  • Cook, C., Heath, F., & Thompson, B. (2000, October). LibQUAL+™: One instrument in the New Measures toolbox. ARL Newsletter: A Bimonthly Report on Research Library Issues and Actions from ARL, CNI, and SPARC, 212, 4-7.

The grounding of the protocol within the qualitative interviews of users conducted by Fred Heath and Colleen Cook is documented, among various places, in:

  • Cook, C., & Heath, F. (2001). Users' perceptions of library service quality: A "LibQUAL+™" qualitative study. Library Trends, 49, 548-584.
  • Cook, Carol Colleen. (2002). A mixed-methods approach to the identification and measurement of academic library service quality constructs: LibQUAL+&trade. (Doctoral dissertation, Texas A&M University, 2001). Dissertation Abstracts International, 62, 2295A. (University Microfilms No. AAT3020024)

Illustrative examples of early documentation of the protocol's development and data trustworthiness include, in chronological order:
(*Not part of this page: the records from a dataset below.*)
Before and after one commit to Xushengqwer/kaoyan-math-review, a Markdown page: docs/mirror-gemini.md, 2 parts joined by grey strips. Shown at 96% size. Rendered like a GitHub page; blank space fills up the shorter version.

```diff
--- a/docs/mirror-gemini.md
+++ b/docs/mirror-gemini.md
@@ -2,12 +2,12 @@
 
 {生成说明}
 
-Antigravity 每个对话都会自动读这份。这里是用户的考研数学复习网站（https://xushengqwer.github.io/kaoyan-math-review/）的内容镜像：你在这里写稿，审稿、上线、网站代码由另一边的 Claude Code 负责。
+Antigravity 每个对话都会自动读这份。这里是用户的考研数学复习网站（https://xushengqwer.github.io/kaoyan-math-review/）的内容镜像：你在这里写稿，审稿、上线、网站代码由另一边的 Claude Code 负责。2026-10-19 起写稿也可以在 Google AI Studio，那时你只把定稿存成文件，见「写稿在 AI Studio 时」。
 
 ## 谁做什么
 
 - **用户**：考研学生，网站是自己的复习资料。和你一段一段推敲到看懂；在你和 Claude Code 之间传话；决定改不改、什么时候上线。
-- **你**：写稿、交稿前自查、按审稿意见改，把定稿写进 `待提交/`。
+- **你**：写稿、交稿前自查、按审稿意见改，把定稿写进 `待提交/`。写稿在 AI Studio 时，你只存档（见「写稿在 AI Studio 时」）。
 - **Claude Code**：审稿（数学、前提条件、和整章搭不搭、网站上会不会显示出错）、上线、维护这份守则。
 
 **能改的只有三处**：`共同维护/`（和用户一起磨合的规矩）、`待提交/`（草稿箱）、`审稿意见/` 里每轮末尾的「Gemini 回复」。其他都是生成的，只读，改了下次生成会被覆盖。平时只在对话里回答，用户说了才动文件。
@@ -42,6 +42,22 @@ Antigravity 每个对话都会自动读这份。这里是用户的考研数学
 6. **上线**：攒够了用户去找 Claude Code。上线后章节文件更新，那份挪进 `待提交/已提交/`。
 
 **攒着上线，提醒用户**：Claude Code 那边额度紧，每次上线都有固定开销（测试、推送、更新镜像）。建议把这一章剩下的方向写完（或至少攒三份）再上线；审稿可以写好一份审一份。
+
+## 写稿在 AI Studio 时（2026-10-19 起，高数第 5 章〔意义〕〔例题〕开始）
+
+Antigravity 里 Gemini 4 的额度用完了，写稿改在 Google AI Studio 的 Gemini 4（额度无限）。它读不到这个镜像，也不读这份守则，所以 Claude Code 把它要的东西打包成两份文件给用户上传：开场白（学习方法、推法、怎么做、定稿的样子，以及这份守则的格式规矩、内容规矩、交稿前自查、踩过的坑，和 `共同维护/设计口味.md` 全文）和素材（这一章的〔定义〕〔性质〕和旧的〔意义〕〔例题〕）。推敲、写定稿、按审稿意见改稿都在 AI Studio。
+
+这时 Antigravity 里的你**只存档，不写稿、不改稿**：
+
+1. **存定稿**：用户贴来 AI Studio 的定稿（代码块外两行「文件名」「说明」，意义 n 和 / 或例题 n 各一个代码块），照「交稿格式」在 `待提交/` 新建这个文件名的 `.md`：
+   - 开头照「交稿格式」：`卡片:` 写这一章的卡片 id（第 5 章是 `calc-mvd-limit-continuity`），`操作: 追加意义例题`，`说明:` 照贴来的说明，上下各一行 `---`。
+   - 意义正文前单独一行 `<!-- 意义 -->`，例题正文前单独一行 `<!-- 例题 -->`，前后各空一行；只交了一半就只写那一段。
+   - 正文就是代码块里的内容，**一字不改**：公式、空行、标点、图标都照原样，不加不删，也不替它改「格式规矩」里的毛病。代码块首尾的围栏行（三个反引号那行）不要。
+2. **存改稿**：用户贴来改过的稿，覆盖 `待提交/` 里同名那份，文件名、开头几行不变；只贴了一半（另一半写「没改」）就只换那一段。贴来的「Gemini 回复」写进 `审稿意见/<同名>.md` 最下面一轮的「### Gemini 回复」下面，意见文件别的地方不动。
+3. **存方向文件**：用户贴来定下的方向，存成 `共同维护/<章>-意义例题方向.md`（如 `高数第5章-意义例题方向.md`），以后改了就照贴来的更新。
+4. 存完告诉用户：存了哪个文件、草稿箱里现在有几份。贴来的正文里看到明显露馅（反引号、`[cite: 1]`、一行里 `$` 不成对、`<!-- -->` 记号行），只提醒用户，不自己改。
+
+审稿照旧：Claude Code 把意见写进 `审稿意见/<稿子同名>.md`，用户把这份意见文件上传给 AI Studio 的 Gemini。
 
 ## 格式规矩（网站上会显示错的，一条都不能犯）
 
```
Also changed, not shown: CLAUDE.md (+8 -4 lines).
  • Thompson, B., Cook, C., & Heath, F. (2000). The LibQUAL+™ gap measurement model: The bad, the ugly, and the good of gap measurement. Performance Measurement and Metrics, 1, 165-178.
  • Cook, C., Heath, F., Thompson, B., & Thompson, R.L. (2001). LibQUAL+™: Service quality assessment in research libraries. IFLA Journal, 4, 264-268.
  • Cook, C., Heath, F., Thompson, B., & Thompson, R.L. (2001). The search for new measures: The ARL "LibQUAL+™" study--a preliminary report. portal: Libraries and the Academy, 1, 103-112.
  • Thompson, B., Cook, C., & Heath, F. (2001). How many dimensions does it take to measure users' perceptions of libraries?: A "LibQUAL+™" study. portal: Libraries and the Academy, 1, 129-138.
  • Cook, C., & Thompson, B. (2001). Psychometric properties of scores from the Web-based LibQUAL+™ study of perceptions of library service quality. Library Trends, 49, 585-604.
  • Cook, C., Heath, F., & Thompson, B. (2001). Users' hierarchical perspectives on library service quality: A "LibQUAL+™" study. College and Research Libraries, 62, 147-153.
  • Cook, C., Heath, F., Thompson, R.L. & Thompson, B. (2001). Score reliability in Web- or Internet-based surveys: Unnumbered graphic rating scales versus Likert-type scales. Educational and Psychological Measurement, 61, 697-706.